“I was shocked, especially after everything we’ve been through since March,” said Kee. “It should not have happened in the way it happened with it being done without the public being aware."
Back in March, the board of aldermen took away health insurance coverage from city employees and themselves in an effort to save money. City leaders said the plan was to give those employees a raise to help compensate for the loss of benefits. That raise didn’t happen until months later, and in the mix, the board proposed raises for themselves, listed as agenda items during board meetings. Those proposed raises for city leaders were met with public opposition.

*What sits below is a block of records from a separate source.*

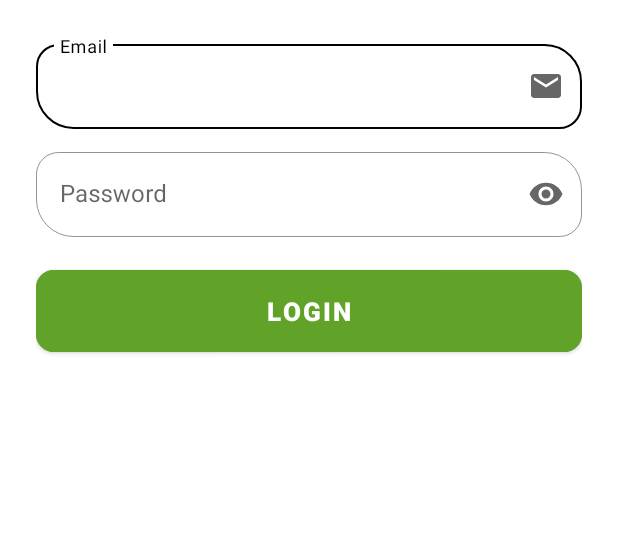
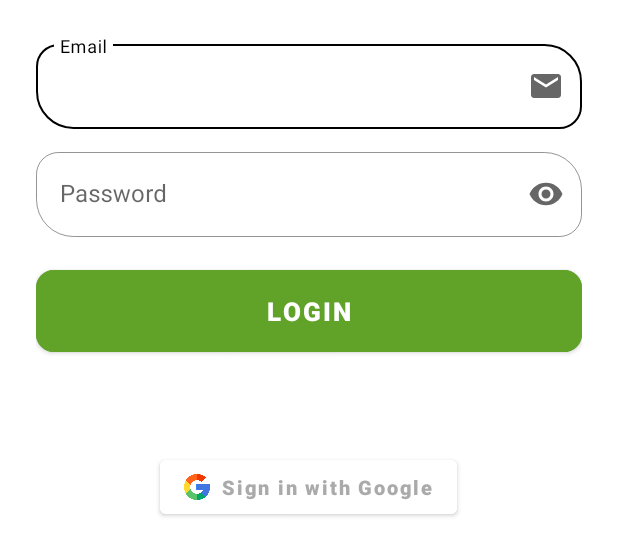
Before and after one commit to aswin-ap/Advanced-E-Commerce-Android, an Android app: the layout fragment_login.xml on its own in the app's theme, with its tools: preview values and no code run, on a phone screen of 412 x 824 dp. Shown: the top 556 px of the screen. Run offline under Robolectric (Android 15) with nearby library versions, the phone set to English and light mode, and no system bars.

Commit message:
feature/google_login

```diff
--- a/app/build.gradle
+++ b/app/build.gradle
@@ -47,6 +47,8 @@ dependencies {
     androidTestImplementation 'androidx.test.ext:junit:1.1.3'
     androidTestImplementation 'androidx.test.espresso:espresso-core:3.4.0'
 
+    implementation 'com.google.android.gms:play-services-auth:20.3.0'
+
     // Retrofit
     implementation "com.squareup.retrofit2:retrofit:2.9.0"
     implementation "com.squareup.retrofit2:converter-gson:2.9.0"
--- a/app/src/main/java/com/example/azmart_android/view/SplashActivity.java
+++ b/app/src/main/java/com/example/azmart_android/view/SplashActivity.java
@@ -29,7 +29,7 @@ public class SplashActivity extends AppCompatActivity {
                 finishAffinity();
             } else {
                 Intent i = new Intent(SplashActivity.this,
-                        HomeActivity.class);
+                        AuthActivity.class);
                 startActivity(i);
                 finishAffinity();
             }
--- a/app/src/main/res/layout/fragment_login.xml
+++ b/app/src/main/res/layout/fragment_login.xml
@@ -63,6 +63,24 @@
             android:textStyle="bold"
             app:cornerRadius="12dp" />
 
+        <com.google.android.material.button.MaterialButton
+            android:id="@+id/bt_sign_in"
+            android:layout_width="wrap_content"
+            android:layout_height="wrap_content"
+            android:layout_gravity="center"
+            android:layout_marginTop="60dp"
+            android:backgroundTint="@color/white"
+            android:fontFamily="sans-serif-medium"
+            android:text="Sign in with Google"
+            android:textAllCaps="false"
+            android:textColor="@android:color/darker_gray"
+            android:textSize="13sp"
+            android:textStyle="bold"
+            app:elevation="10dp"
+            app:icon="@drawable/google_icon"
+            app:iconSize="17dp"
+            app:iconTintMode="multiply" />
+
     </LinearLayout>
 
 
```
Also changed, not shown: app/src/main/java/com/example/azmart_android/view/auth/LoginFragment.java (+74 -0 lines), app/src/main/java/com/example/azmart_android/view/home/ProfileFragment.java (+49 -44 lines), app/src/main/res/layout/fragment_profile.xml (+8 -4 lines), app/src/main/res/drawable/google_icon.png (added).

Because of that, they never passed.
This time around, the board did not list those raises as agenda items, therefore, there was no public discussion.

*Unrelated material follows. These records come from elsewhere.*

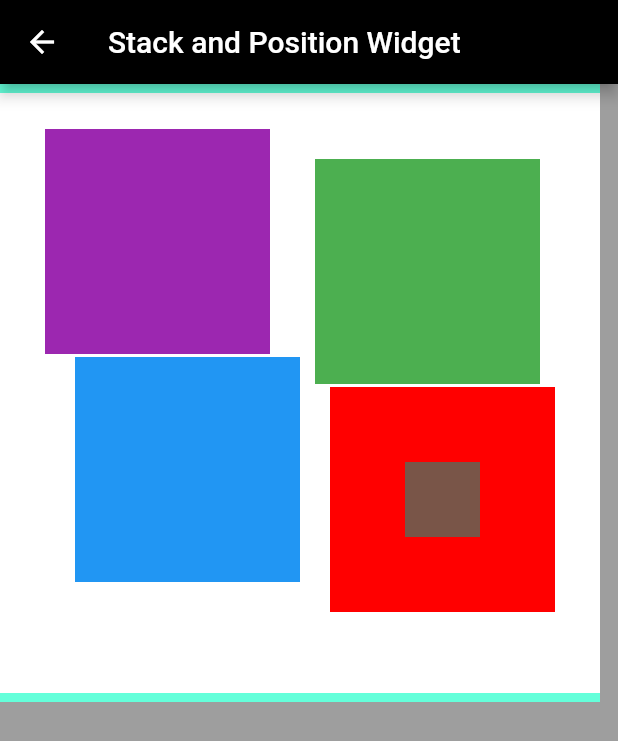
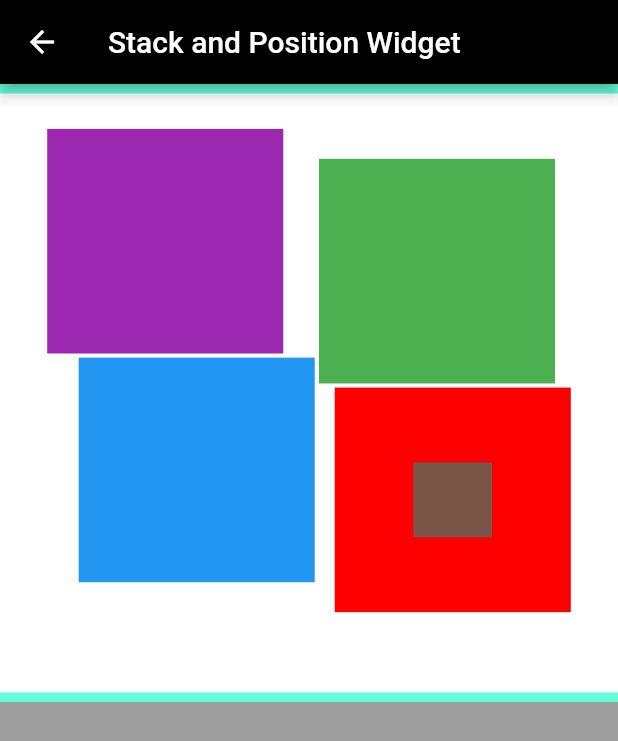
Before and after one commit to jobic10/flutter_again, a Flutter app: the StackAndPosition screen opened by its route, on a phone screen of 412 x 824 dp. Shown: the top 741 px of the screen. Run offline on Flutter 3.47's test engine with Material 2 defaults, Android fonts, the phone set to English and light mode, and no system bars; our stand-ins replace flutter_screenutil.

Commit message:
Added ScreenUtil to make widgets responsive in stack and positioned

```diff
--- a/lib/app/day1/stack_and_positioned.dart
+++ b/lib/app/day1/stack_and_positioned.dart
@@ -1,23 +1,25 @@
 import 'package:flutter/material.dart';
+import 'package:flutter_screenutil/flutter_screenutil.dart';
 
 class StackAndPosition extends StatelessWidget {
   const StackAndPosition({Key? key}) : super(key: key);
 
   @override
   Widget build(BuildContext context) {
+    print('My Size : -> ${MediaQuery.of(context).size}');
     return Scaffold(
         appBar: AppBar(
           title: Text('Stack and Position Widget'),
         ),
         body: Container(
             color: Colors.tealAccent,
-            height: MediaQuery.of(context).size.height / 2,
+            height: (MediaQuery.of(context).size.height / 2.sp).h,
             child: Stack(
               alignment: Alignment.center,
               children: [
                 SizedBox(
-                  width: 400,
-                  height: 400,
+                  width: 400.w,
+                  height: 400.h,
                   child: Container(
                     color: Colors.white,
                   ),
@@ -38,24 +40,24 @@ class StackAndPosition extends StatelessWidget {
                 // ),
                 Positioned(
                   child: Container(color: Colors.purple),
-                  height: 150,
-                  width: 150,
-                  left: 30,
-                  top: 30,
+                  height: 150.h,
+                  width: 150.w,
+                  left: 30.w,
+                  top: 30.h,
                 ),
                 Positioned(
                   child: Container(color: Colors.green),
-                  height: 150,
-                  width: 150,
-                  right: 40,
-                  top: 50,
+                  height: 150.h,
+                  width: 150.w,
+                  right: 40.w,
+                  top: 50.h,
                 ),
                 Positioned(
                   child: Container(color: Colors.blue),
-                  height: 150,
-                  width: 150,
-                  left: 50,
-                  bottom: 80,
+                  height: 150.h,
+                  width: 150.w,
+                  left: 50.w,
+                  bottom: 80.h,
                 ),
                 Positioned(
                   child: Container(
@@ -64,15 +66,15 @@ class StackAndPosition extends StatelessWidget {
                       alignment: Alignment.center,
                       child: Container(
                         color: Colors.brown,
-                        height: 50,
-                        width: 50,
+                        height: 50.h,
+                        width: 50.w,
                       ),
                     ),
                   ),
-                  height: 150,
-                  width: 150,
-                  right: 30,
-                  bottom: 60,
+                  height: 150.h,
+                  width: 150.w,
+                  right: 30.w,
+                  bottom: 60.h,
                 ),
               ],
             )));
--- a/lib/main.dart
+++ b/lib/main.dart
@@ -25,7 +25,6 @@ class _MyAppState extends State<MyApp> {
   @override
   Widget build(BuildContext context) {
     SystemChrome.setPreferredOrientations([DeviceOrientation.portraitUp]);
-
     return ScreenUtilInit(
       designSize: Size(392.7, 825.5),
       builder: () => MaterialApp(
```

“I just don’t think it was done in the right way,” said Kee.
When asked whether she thought this was a way for city leaders to pass raises under the radar, Kee says it appears that way.
"I would hate to think that that’s what they did, but it appears that way. Why else would they have done it like that?” said Kee.
It happened during a special called meeting on Sept. 10, which consisted of the mayor and three of the five aldermen. The agenda for that meeting makes no mention of pay raises, but it does mention approving the city’s new budget, which was adopted.
News 7 Investigates took a look at that new budget, and after breaking down the numbers, uncovered it includes pay raises for the mayor and aldermen. According to numbers from city hall, board members and the mayor are set to get a $320 a month raise once the new budget kicks in Oct. 1. That’s $23,040 a year total.
Last week, Mayor Quincy Rogers agreed to an interview about the new budget. That interview never happened. After repeated calls, we simply got a text message from the mayor saying, “I can’t talk right now. I’ll call you back shortly.” That was Monday at 12:10 p.m. News 7 is still waiting on that call.
Here’s what the mayor did say back in June when News 7 questioned him about employee health insurance.
“The board took away the health insurance because of monetary constraints. So you know, as for the city, the city is experiencing, you know, some issues with our budget, so we had to make some cuts,” said Rogers.
“I have nothing against those people as individuals. I disagree with some of the ways that they’re running the city,” said Kee.
Kee said she’s not against city leaders getting a raise, but rather how it was done and during a time when the mayor says the city is facing “monetary constraints” and city employees aren’t provided health insurance.
“The way they went about it, I totally disagree with. I think it’s wrong, and the fact that they took away from someone else and turned around and give to themselves," said Kee.